In 2017, The Cambodia Daily was forced to shut down after refusing to pay an exorbitant tax bill. Weeks later, Radio Free Asia announced the shuttering of its Phnom Penh bureau owing to security concerns and tax issues. The Phnom Penh Post was sold in May 2018 to a Malaysian investor, whose public relations firm had worked for the Cambodian government.
Khieu Kola, spokesperson for the Club of Cambodian Journalists said he supported the Information Ministry’s statement, alleging that some media outlets behaved like the “executive, legislature and judiciary.”
Kola distinguished between two kinds of issues facing journalists: a mistake made with publication of information and instances were journalists commit crimes.

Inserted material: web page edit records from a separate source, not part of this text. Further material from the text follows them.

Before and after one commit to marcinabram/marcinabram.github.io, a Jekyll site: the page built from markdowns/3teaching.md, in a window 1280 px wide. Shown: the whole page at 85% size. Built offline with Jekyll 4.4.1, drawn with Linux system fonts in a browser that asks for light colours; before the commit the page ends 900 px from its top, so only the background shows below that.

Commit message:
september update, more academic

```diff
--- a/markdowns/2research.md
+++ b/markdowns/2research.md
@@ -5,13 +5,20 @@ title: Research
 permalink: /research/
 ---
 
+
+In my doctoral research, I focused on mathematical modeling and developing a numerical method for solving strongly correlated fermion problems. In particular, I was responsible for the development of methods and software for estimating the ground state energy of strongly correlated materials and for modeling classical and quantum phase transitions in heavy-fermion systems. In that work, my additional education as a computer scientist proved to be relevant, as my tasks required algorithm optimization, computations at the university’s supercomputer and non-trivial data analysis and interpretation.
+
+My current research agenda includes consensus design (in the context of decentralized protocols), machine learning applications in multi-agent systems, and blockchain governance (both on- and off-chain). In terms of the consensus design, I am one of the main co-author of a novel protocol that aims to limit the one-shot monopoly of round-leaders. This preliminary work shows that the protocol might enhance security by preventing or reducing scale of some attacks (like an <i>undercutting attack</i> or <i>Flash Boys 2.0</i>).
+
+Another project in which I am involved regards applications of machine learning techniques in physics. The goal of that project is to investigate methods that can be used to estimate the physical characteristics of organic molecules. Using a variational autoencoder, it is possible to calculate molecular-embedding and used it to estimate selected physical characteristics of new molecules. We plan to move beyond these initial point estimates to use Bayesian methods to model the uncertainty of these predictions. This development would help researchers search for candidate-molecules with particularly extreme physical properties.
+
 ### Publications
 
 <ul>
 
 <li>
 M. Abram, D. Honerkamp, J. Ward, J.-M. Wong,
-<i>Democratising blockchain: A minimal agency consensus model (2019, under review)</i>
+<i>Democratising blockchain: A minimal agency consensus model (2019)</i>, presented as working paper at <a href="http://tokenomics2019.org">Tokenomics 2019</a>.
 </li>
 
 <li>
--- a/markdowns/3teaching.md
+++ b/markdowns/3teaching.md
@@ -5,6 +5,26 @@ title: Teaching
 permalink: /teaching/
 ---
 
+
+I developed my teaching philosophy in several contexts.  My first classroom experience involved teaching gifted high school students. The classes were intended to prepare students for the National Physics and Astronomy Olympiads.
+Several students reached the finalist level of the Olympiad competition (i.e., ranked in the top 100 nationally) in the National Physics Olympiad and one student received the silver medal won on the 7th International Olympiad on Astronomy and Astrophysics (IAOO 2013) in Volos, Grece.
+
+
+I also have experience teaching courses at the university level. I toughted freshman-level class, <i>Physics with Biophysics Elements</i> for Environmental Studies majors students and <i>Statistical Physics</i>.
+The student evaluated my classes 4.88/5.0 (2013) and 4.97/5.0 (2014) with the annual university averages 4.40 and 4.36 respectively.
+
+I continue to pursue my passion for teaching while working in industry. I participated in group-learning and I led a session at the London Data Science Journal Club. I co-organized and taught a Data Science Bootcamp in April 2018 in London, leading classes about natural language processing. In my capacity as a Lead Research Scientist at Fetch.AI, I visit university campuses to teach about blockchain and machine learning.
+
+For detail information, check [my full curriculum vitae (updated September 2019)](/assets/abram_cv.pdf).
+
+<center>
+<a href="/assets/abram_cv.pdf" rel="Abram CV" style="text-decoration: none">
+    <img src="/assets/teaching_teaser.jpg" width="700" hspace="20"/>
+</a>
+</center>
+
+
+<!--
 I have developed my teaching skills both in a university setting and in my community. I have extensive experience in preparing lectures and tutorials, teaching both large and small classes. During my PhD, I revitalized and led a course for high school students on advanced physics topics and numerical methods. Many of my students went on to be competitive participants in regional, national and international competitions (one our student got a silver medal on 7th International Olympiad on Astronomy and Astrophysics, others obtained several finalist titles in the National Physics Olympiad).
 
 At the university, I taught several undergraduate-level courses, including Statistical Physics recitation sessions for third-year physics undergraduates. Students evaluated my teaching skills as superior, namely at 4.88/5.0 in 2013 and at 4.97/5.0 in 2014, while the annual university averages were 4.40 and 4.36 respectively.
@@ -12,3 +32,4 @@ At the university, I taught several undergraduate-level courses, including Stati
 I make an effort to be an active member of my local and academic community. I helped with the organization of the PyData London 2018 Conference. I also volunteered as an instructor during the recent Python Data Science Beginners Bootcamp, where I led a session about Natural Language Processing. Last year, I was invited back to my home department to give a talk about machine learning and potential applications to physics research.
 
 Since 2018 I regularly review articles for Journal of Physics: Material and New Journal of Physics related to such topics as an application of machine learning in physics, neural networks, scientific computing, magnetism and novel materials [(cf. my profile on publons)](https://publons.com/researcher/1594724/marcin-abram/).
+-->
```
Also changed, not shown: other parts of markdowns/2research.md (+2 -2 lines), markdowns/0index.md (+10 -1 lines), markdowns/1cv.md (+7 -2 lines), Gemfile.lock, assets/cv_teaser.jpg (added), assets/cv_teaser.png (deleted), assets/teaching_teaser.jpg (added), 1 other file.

With the former, he said the Law on the Press should be used but instances of the latter should be prosecuted.
“I observe that when it is related to [issues with] dissemination of news, I always take on that case immediately but if it is not related to dissemination, [our club] will not work on it,” Kola said.
Chak Sopheap, executive director of the Cambodian Center for Human Rights, said the government should be enabling the media to report on diverse opinions and conduct investigative reportage during a public health crisis, rather than threatening repercussions.
She said the Information Ministry’s statement would have a “chilling” effect on independent reporters, who would now second guess their reportage and fear legal ramifications from the government.
“While damaging disinformation should be combated, the fight against disinformation must be carried out in good faith and not be used as an excuse to stifle freedom of expression and silence criticism,” Sopheap said. “The Royal Government of Cambodia should therefore consider resorting to less punitive measures.”